WHAT TO DO:
An identical copy of the records below is the expected result.

TASK DATA:
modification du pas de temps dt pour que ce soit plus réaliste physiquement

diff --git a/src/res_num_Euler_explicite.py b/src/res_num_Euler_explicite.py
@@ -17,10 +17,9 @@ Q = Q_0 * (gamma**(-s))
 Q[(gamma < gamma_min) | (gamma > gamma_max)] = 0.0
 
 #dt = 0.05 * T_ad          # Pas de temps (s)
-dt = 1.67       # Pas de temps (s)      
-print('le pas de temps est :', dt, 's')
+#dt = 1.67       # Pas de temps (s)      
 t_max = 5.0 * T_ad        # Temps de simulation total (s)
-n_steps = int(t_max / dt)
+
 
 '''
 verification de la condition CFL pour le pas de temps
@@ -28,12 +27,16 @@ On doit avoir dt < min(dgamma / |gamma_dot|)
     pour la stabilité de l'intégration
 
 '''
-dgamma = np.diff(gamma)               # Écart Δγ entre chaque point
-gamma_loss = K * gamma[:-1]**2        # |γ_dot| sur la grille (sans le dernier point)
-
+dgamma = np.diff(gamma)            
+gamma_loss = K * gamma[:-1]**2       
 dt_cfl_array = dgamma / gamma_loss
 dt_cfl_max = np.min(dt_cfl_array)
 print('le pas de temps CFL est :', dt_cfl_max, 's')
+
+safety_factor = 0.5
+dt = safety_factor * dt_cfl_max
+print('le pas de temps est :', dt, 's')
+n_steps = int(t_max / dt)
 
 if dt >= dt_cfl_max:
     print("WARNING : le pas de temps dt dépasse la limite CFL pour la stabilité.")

RESPONSE FOR THIS EXERCISE:
modification du pas de temps dt pour que ce soit plus réaliste physiquement

diff --git a/src/res_num_Euler_explicite.py b/src/res_num_Euler_explicite.py
@@ -17,10 +17,9 @@ Q = Q_0 * (gamma**(-s))
 Q[(gamma < gamma_min) | (gamma > gamma_max)] = 0.0
 
 #dt = 0.05 * T_ad          # Pas de temps (s)
-dt = 1.67       # Pas de temps (s)      
-print('le pas de temps est :', dt, 's')
+#dt = 1.67       # Pas de temps (s)      
 t_max = 5.0 * T_ad        # Temps de simulation total (s)
-n_steps = int(t_max / dt)
+
 
 '''
 verification de la condition CFL pour le pas de temps
@@ -28,12 +27,16 @@ On doit avoir dt < min(dgamma / |gamma_dot|)
     pour la stabilité de l'intégration
 
 '''
-dgamma = np.diff(gamma)               # Écart Δγ entre chaque point
-gamma_loss = K * gamma[:-1]**2        # |γ_dot| sur la grille (sans le dernier point)
-
+dgamma = np.diff(gamma)            
+gamma_loss = K * gamma[:-1]**2       
 dt_cfl_array = dgamma / gamma_loss
 dt_cfl_max = np.min(dt_cfl_array)
 print('le pas de temps CFL est :', dt_cfl_max, 's')
+
+safety_factor = 0.5
+dt = safety_factor * dt_cfl_max
+print('le pas de temps est :', dt, 's')
+n_steps = int(t_max / dt)
 
 if dt >= dt_cfl_max:
     print("WARNING : le pas de temps dt dépasse la limite CFL pour la stabilité.")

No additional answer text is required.